§ DESCRIPTION OF THE TASK: Scan the listing for "chưa" and copy out each line that has it.

§ DATASET CONTENT:
++++++
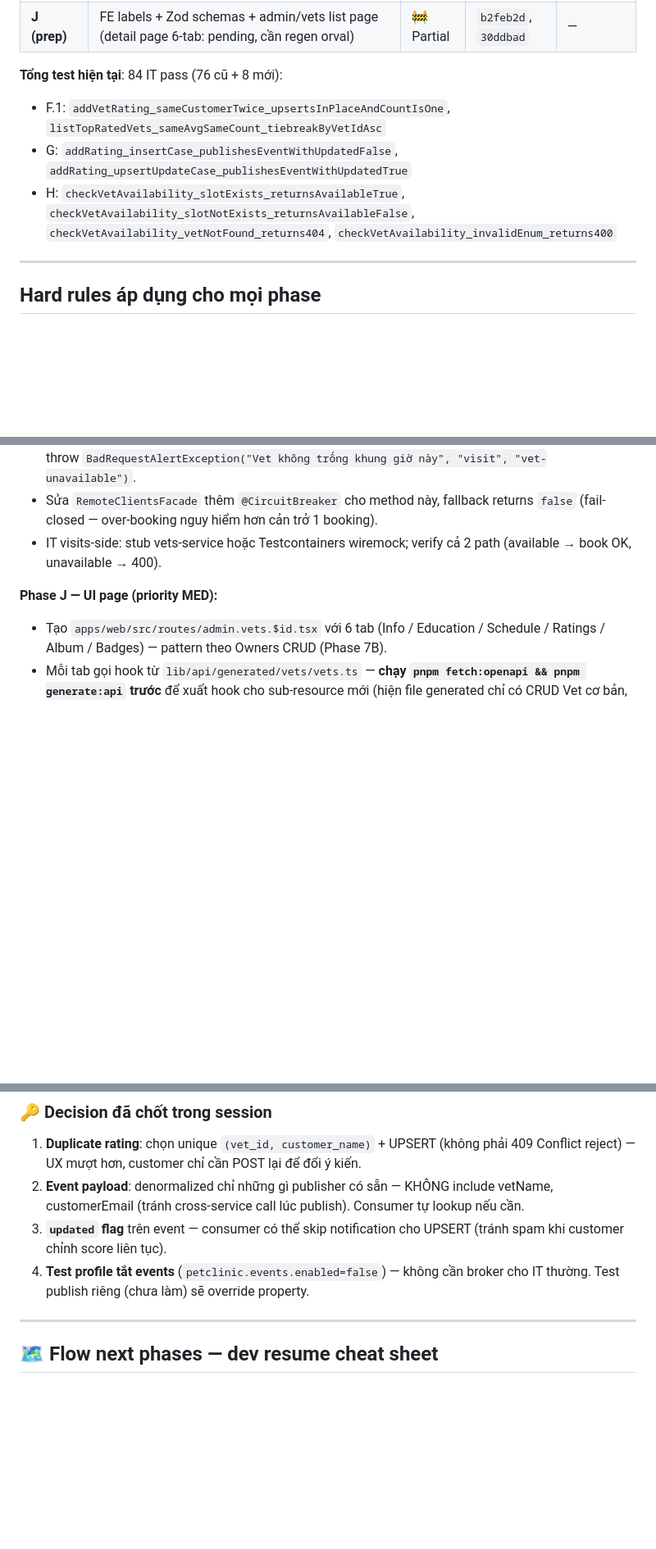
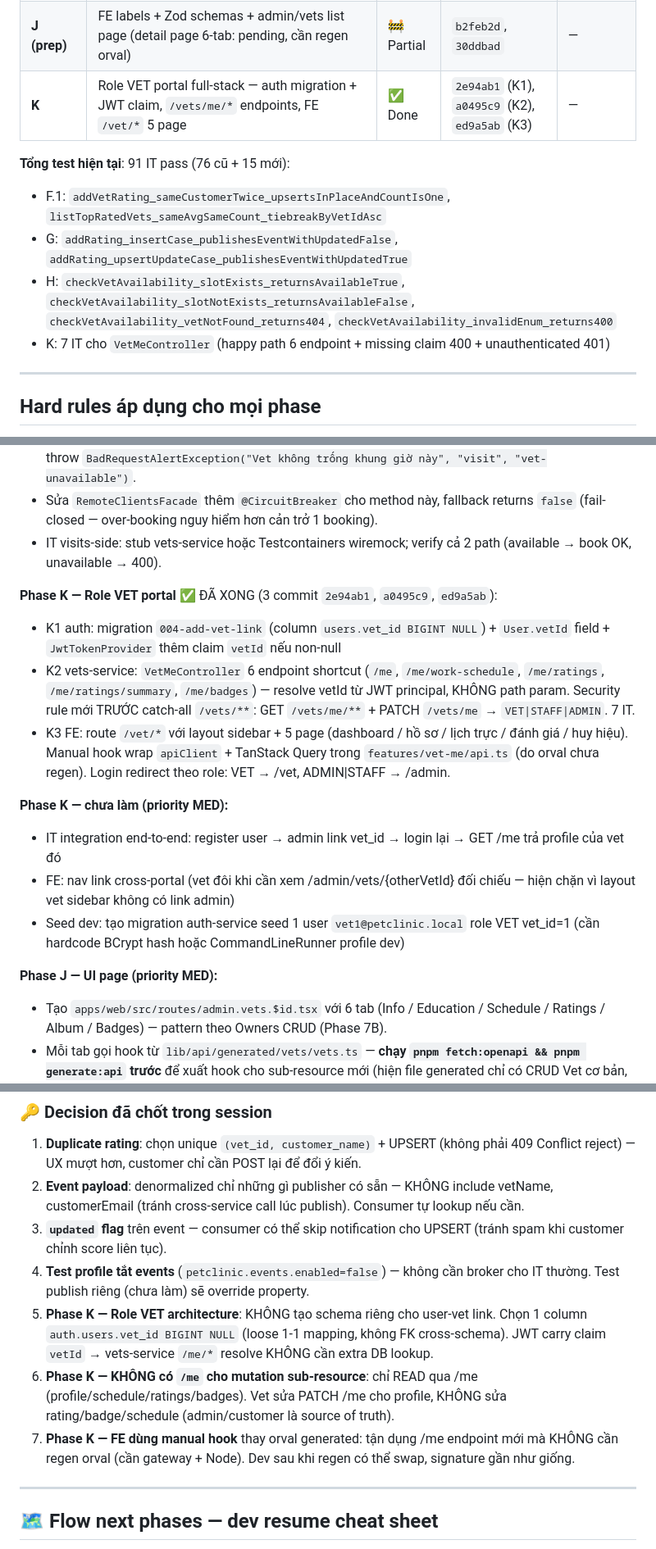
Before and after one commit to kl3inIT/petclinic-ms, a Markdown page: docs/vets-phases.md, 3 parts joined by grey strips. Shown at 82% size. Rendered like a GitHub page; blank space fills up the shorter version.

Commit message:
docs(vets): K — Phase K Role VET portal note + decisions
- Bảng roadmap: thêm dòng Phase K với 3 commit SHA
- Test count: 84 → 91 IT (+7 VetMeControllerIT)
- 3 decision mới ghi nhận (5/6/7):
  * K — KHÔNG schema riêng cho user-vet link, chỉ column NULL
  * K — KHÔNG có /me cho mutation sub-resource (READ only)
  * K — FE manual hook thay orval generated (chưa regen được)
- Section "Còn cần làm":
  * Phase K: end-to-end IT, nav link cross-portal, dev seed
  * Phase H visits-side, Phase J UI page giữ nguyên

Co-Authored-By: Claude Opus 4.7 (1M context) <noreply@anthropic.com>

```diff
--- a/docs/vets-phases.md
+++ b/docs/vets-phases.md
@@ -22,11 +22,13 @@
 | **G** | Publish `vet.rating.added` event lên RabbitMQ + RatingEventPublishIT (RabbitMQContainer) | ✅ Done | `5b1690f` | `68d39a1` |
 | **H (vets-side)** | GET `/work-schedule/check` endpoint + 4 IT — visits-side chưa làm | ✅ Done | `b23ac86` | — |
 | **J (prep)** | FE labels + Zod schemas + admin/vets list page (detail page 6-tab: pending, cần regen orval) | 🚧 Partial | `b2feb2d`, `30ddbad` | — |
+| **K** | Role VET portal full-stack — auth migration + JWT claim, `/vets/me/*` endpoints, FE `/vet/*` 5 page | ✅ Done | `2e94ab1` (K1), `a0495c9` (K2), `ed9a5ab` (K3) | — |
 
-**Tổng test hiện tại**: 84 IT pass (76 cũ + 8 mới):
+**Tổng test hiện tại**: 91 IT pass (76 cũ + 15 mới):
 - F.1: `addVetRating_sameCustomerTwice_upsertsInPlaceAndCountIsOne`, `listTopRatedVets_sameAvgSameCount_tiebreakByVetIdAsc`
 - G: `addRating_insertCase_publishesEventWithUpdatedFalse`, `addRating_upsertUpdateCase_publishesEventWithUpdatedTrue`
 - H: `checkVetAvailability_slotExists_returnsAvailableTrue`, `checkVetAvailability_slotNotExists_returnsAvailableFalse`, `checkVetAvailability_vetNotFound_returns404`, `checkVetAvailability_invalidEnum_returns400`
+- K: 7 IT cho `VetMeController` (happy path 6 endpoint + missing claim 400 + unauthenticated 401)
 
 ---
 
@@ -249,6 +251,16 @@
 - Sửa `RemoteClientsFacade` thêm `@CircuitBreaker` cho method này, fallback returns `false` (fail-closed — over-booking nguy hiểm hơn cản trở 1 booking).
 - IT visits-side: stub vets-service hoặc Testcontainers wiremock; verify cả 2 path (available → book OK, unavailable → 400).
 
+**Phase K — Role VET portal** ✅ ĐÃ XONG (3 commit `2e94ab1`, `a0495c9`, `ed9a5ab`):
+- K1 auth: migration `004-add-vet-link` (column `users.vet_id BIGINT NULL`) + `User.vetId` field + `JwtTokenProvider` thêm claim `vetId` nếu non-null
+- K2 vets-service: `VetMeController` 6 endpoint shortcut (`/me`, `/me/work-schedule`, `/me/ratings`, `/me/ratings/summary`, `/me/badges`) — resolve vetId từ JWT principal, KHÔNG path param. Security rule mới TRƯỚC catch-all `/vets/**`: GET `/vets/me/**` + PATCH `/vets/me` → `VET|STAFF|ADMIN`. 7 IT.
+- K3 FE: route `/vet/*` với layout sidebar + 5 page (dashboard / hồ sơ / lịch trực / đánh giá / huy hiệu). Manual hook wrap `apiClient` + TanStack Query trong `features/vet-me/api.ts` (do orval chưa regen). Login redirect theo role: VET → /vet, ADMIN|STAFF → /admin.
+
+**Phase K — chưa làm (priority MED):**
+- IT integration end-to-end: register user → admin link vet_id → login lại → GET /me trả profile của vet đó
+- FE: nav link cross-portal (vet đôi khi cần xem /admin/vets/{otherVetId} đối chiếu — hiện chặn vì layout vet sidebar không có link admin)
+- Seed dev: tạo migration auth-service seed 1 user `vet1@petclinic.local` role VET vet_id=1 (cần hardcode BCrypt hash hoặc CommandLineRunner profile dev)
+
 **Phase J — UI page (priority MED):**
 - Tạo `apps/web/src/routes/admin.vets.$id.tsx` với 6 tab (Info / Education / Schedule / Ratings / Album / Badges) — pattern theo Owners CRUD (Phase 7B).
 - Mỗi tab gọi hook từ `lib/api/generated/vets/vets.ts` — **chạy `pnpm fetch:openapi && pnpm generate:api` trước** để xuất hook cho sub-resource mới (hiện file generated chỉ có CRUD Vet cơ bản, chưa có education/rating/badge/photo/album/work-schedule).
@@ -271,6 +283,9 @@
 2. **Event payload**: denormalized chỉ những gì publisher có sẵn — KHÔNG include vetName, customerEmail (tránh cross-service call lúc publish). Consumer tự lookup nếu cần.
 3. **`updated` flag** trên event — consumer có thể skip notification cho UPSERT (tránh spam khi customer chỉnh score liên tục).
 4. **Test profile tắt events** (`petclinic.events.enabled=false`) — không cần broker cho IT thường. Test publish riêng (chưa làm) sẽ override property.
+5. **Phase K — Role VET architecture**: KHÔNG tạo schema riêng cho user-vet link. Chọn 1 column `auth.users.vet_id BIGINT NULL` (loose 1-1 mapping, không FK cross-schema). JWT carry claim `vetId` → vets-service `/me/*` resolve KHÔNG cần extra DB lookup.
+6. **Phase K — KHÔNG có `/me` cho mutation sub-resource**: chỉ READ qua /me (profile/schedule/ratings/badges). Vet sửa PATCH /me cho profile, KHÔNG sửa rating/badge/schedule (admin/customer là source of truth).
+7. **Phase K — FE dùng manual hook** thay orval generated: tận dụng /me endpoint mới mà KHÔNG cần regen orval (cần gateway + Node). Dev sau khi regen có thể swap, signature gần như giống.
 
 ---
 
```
++++++
§ SOLUTION TO THE PROBLEM:
  * K — FE manual hook thay orval generated (chưa regen được)
 | **H (vets-side)** | GET `/work-schedule/check` endpoint + 4 IT — visits-side chưa làm | ✅ Done | `b23ac86` | — |
+- K3 FE: route `/vet/*` với layout sidebar + 5 page (dashboard / hồ sơ / lịch trực / đánh giá / huy hiệu). Manual hook wrap `apiClient` + TanStack Query trong `features/vet-me/api.ts` (do orval chưa regen). Login redirect theo role: VET → /vet, ADMIN|STAFF → /admin.
+**Phase K — chưa làm (priority MED):**
 - Mỗi tab gọi hook từ `lib/api/generated/vets/vets.ts` — **chạy `pnpm fetch:openapi && pnpm generate:api` trước** để xuất hook cho sub-resource mới (hiện file generated chỉ có CRUD Vet cơ bản, chưa có education/rating/badge/photo/album/work-schedule).
 4. **Test profile tắt events** (`petclinic.events.enabled=false`) — không cần broker cho IT thường. Test publish riêng (chưa làm) sẽ override property.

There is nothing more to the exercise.